▶ _TASK DIRECTIONS_
All of the data below is to be copied exactly.

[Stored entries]
· · · ·
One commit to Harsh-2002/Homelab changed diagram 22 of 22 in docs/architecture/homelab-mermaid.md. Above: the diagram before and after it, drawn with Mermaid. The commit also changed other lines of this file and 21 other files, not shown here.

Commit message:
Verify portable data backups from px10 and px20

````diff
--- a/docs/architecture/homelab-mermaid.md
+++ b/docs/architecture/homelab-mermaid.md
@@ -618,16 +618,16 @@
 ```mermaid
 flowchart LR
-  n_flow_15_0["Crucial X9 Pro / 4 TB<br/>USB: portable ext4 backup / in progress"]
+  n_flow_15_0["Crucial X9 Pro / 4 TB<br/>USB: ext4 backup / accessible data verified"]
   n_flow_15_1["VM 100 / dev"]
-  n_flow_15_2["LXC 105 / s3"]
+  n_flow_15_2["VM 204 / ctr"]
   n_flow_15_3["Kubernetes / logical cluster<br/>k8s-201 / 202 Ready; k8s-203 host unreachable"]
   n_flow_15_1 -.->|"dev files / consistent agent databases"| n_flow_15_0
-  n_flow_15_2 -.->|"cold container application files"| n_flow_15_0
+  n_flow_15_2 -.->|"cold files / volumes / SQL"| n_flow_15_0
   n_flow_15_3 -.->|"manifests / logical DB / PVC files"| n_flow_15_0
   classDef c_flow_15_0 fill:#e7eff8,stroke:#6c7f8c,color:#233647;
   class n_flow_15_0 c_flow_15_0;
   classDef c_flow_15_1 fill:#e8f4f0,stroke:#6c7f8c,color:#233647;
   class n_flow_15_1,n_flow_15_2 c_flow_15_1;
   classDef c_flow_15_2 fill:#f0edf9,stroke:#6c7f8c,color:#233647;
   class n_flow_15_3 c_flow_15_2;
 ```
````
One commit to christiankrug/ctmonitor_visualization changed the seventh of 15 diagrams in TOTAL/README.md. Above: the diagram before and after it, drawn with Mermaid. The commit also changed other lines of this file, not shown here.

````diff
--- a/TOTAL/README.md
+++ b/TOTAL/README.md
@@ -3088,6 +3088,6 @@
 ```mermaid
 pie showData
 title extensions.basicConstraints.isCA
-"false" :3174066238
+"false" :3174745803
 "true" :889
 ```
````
· · · ·
▶ _ANSWER BELOW_
One commit to Harsh-2002/Homelab changed diagram 22 of 22 in docs/architecture/homelab-mermaid.md. Above: the diagram before and after it, drawn with Mermaid. The commit also changed other lines of this file and 21 other files, not shown here.

Commit message:
Verify portable data backups from px10 and px20

````diff
--- a/docs/architecture/homelab-mermaid.md
+++ b/docs/architecture/homelab-mermaid.md
@@ -618,16 +618,16 @@
 ```mermaid
 flowchart LR
-  n_flow_15_0["Crucial X9 Pro / 4 TB<br/>USB: portable ext4 backup / in progress"]
+  n_flow_15_0["Crucial X9 Pro / 4 TB<br/>USB: ext4 backup / accessible data verified"]
   n_flow_15_1["VM 100 / dev"]
-  n_flow_15_2["LXC 105 / s3"]
+  n_flow_15_2["VM 204 / ctr"]
   n_flow_15_3["Kubernetes / logical cluster<br/>k8s-201 / 202 Ready; k8s-203 host unreachable"]
   n_flow_15_1 -.->|"dev files / consistent agent databases"| n_flow_15_0
-  n_flow_15_2 -.->|"cold container application files"| n_flow_15_0
+  n_flow_15_2 -.->|"cold files / volumes / SQL"| n_flow_15_0
   n_flow_15_3 -.->|"manifests / logical DB / PVC files"| n_flow_15_0
   classDef c_flow_15_0 fill:#e7eff8,stroke:#6c7f8c,color:#233647;
   class n_flow_15_0 c_flow_15_0;
   classDef c_flow_15_1 fill:#e8f4f0,stroke:#6c7f8c,color:#233647;
   class n_flow_15_1,n_flow_15_2 c_flow_15_1;
   classDef c_flow_15_2 fill:#f0edf9,stroke:#6c7f8c,color:#233647;
   class n_flow_15_3 c_flow_15_2;
 ```
````
One commit to christiankrug/ctmonitor_visualization changed the seventh of 15 diagrams in TOTAL/README.md. Above: the diagram before and after it, drawn with Mermaid. The commit also changed other lines of this file, not shown here.

````diff
--- a/TOTAL/README.md
+++ b/TOTAL/README.md
@@ -3088,6 +3088,6 @@
 ```mermaid
 pie showData
 title extensions.basicConstraints.isCA
-"false" :3174066238
+"false" :3174745803
 "true" :889
 ```
````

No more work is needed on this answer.